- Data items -

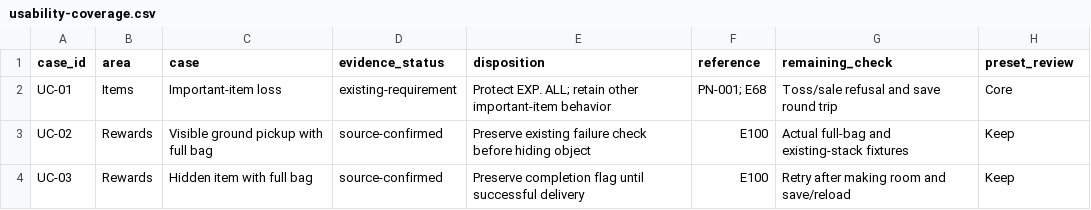
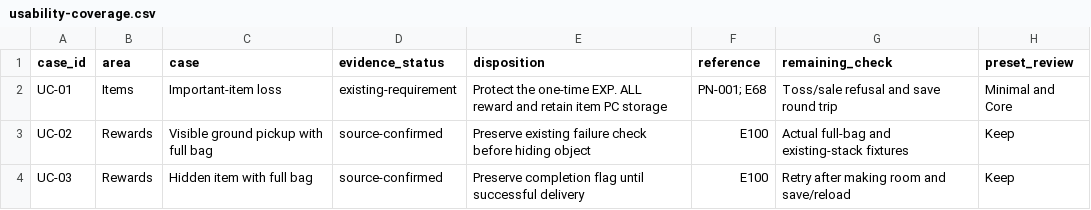
Before and after one commit to PokeRGB-Expansion/pokeRGB-expansion, a CSV file: spec/research/usability-coverage.csv, drawn as a sheet; only a part is shown.

Commit message:
Protect EXP. ALL in both preset specifications

```diff
--- a/spec/research/usability-coverage.csv
+++ b/spec/research/usability-coverage.csv
@@ -1,3 +1,3 @@
 case_id,area,case,evidence_status,disposition,reference,remaining_check,preset_review
-UC-01,Items,Important-item loss,existing-requirement,Protect EXP. ALL; retain other important-item behavior,PN-001; E68,Toss/sale refusal and save round trip,Core
+UC-01,Items,Important-item loss,existing-requirement,Protect the one-time EXP. ALL reward and retain item PC storage,PN-001; E68,Toss/sale refusal and save round trip,Minimal and Core
 UC-02,Rewards,Visible ground pickup with full bag,source-confirmed,Preserve existing failure check before hiding object,E100,Actual full-bag and existing-stack fixtures,Keep
```
Also changed, not shown: 14 other files.
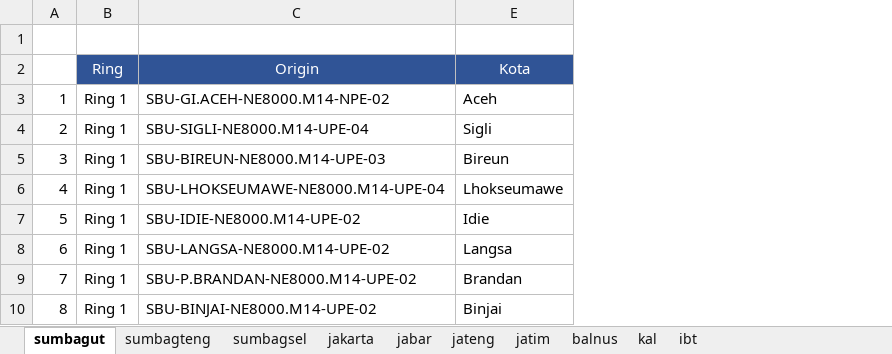
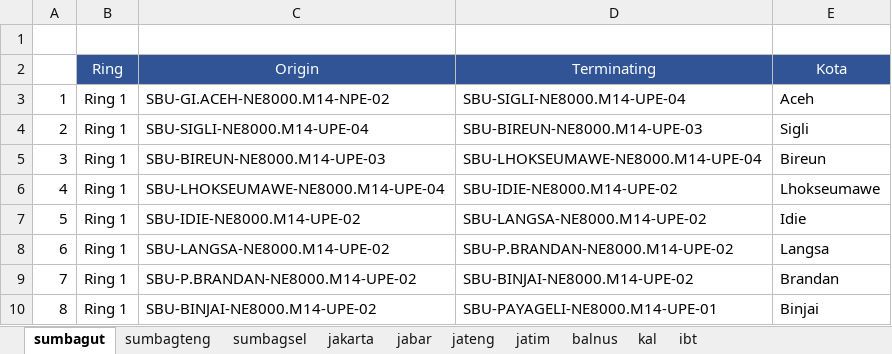
Before and after one commit to FuadHamdiBahar/Tugas-Akhir-Icon, an Excel workbook: public/data utilisasi.xlsx, sheet sumbagut, drawn as a sheet; only a part is shown; values as stored, in another font and other column widths than the file's, no borders; the diff names each change by its address in the sheet, - before the commit and + after, or states it on an @@ line.

Commit message:
add some public files

```diff
--- a/public/data utilisasi.xlsx (sheet sumbagut)
+++ b/public/data utilisasi.xlsx (sheet sumbagut)
@@ column D (Terminating) unhidden, rows 3-10: SBU-SIGLI-NE8000.M14-UPE-04 | SBU-BIREUN-NE8000.M14-UPE-03 | SBU-LHOKSEUMAWE-NE8000.M14-UPE-04 | SBU-IDIE-NE8000.M14-UPE-02 | SBU-LANGSA-NE8000.M14-UPE-02 | SBU-P.BRANDAN-NE8000.M14-UPE-02 | SBU-BINJAI-NE8000.M14-UPE-02 | SBU-PAYAGELI-NE8000.M14-UPE-01 @@
```
Also changed, not shown: public/ring utilisasi.xlsx, 10 other files.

- ASSIGNMENT -
Looking at the data above, say how many lines include the string "public" and add nothing.

- FINISHED TASK -
5